When Sebastian referred to judicial appointments, described by the Parliamentary Assembly of the Council of Europe as “incompatible with judicial independence and the rule of law”, Bartolo said the appointments have been “more independent of the executive than ever before”.
The new government started taking on the recommendations by the Venice Commission to implement them, Bartolo said. “You’ve started? How difficult is it?” Sebastian asked.
On press freedom
When asked about freedom of the press in Malta and the “continuous attacks,” Bartolo said the challenges faced by the press in the country were related to it being a “micro State” and so media houses needed political parties behind them to survive even as Sebastian questioned the sanity of political parties dominating the media landscape.
Bartolo denied there were attacks on journalists in the country, even as the public inquiry continues to reveal evidence of how OPM staff sharing posts on social media discrediting and dehumanising critics, including journalists.

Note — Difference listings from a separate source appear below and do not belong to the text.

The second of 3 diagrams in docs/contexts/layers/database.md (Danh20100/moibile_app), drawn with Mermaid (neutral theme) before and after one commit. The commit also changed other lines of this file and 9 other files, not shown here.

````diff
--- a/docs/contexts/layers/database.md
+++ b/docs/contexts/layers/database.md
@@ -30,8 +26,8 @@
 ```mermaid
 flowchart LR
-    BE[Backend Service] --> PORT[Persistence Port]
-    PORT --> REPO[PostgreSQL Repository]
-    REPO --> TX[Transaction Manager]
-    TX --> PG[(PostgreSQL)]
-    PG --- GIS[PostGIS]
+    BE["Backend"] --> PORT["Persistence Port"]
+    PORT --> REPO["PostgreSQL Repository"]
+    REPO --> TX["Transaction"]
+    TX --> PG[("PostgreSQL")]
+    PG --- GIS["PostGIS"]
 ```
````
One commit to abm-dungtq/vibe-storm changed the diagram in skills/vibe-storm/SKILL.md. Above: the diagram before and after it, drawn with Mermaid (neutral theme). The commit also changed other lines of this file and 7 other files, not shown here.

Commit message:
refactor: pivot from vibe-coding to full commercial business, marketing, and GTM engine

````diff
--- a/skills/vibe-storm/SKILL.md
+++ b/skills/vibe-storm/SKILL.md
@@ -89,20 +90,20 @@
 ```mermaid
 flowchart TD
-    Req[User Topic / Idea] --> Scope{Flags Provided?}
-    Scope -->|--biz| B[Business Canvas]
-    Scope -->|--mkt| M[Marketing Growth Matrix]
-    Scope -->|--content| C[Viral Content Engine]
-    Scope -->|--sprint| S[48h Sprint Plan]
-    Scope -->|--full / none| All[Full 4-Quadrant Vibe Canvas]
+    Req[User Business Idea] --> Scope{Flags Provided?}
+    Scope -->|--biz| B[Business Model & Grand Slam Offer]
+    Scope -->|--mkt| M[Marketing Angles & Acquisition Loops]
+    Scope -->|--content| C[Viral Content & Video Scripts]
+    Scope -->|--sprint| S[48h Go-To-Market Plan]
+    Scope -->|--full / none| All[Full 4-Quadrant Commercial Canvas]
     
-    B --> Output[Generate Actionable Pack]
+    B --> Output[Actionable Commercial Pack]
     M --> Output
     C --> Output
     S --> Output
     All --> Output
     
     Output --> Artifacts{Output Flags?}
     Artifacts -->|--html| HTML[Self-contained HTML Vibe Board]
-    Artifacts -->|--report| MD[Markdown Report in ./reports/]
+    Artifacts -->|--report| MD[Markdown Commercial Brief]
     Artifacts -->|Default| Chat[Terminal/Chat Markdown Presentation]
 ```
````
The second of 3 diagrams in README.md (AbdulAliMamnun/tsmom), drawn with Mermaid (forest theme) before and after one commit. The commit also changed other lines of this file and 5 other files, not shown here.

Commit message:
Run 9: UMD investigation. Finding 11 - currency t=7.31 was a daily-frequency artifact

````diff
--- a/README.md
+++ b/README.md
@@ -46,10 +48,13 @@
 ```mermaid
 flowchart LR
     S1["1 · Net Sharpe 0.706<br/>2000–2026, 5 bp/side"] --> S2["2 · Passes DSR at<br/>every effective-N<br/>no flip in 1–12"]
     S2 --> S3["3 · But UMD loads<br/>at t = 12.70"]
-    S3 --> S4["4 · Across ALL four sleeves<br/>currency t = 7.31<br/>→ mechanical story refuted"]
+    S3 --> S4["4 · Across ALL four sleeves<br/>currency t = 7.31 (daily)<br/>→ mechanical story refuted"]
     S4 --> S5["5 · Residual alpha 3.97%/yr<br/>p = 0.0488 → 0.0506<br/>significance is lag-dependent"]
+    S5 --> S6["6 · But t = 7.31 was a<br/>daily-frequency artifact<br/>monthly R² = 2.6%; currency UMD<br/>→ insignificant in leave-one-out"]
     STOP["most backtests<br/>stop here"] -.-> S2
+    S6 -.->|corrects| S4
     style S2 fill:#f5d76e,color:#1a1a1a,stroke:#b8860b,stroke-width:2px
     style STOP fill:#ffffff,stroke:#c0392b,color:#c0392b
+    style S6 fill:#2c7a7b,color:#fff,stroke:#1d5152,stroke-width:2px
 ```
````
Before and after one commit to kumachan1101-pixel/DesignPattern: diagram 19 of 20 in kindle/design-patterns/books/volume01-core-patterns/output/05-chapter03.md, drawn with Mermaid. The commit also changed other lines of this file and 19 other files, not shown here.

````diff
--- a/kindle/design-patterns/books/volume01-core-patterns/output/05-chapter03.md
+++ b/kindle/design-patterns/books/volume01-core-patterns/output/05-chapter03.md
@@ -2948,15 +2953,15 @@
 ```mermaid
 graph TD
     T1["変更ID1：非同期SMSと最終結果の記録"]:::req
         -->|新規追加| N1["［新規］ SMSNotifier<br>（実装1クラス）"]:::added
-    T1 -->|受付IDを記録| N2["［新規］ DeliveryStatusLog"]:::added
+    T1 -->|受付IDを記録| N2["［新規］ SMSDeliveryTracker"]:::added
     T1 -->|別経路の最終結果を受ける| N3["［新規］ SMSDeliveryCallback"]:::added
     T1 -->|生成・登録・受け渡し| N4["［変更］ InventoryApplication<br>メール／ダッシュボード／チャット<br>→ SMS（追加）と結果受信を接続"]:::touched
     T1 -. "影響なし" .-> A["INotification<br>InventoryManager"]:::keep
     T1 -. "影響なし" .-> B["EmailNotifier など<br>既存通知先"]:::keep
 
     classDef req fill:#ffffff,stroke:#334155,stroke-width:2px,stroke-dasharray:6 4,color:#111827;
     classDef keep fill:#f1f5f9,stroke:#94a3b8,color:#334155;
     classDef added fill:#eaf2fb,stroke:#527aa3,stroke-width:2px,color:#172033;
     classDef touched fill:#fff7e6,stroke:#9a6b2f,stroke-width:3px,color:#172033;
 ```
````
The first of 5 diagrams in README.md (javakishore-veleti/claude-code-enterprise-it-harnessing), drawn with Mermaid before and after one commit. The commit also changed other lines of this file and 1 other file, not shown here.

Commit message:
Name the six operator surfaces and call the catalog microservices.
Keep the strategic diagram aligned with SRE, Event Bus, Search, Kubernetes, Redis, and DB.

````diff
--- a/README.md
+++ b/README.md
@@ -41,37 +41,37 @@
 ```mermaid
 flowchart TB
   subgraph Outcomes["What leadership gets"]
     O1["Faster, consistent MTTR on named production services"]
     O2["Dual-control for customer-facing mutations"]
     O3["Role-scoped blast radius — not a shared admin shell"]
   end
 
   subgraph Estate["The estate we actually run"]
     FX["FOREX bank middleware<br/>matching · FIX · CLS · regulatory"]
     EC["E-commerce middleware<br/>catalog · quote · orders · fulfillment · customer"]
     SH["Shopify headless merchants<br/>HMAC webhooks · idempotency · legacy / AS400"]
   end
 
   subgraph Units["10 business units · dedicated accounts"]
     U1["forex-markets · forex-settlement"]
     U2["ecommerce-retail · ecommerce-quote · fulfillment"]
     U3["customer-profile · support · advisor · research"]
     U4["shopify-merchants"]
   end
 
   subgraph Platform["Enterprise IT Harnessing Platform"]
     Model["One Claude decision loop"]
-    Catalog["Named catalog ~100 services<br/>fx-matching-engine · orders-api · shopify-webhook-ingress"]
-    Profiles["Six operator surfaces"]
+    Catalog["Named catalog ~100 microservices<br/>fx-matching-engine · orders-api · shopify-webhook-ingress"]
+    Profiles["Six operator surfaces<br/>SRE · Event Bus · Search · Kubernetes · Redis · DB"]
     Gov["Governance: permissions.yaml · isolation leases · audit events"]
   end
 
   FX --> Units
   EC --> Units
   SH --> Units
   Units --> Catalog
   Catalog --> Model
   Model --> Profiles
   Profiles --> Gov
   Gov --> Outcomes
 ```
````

Sebastian confronted the Foreign Minister with statements by international NGOs, and Malta’s declining press freedom ranking, asking: “So they don’t know what they’re talking about?”
Bartolo insisted the government had “liberalised freedom of the press and laws that regulate the press” in the last seven years, mainly referring to the removal of criminal libel and ignoring the fact that at the time of her death Caruana Galizia was facing over 40 libel cases, the majority of which were filed by politicians and which are still ongoing more than two years after she was killed.
He described Maltese journalism as very “robust” and a very “strong criticism” of what goes on. It was a big challenge to have a media system in Malta that formed part of the checks and balances in a democratic society, he said, “but I repeat, that is coming out of the reality of a micro State”.
“Is that an excuse? Because Malta is small?”
You can watch the full interview here.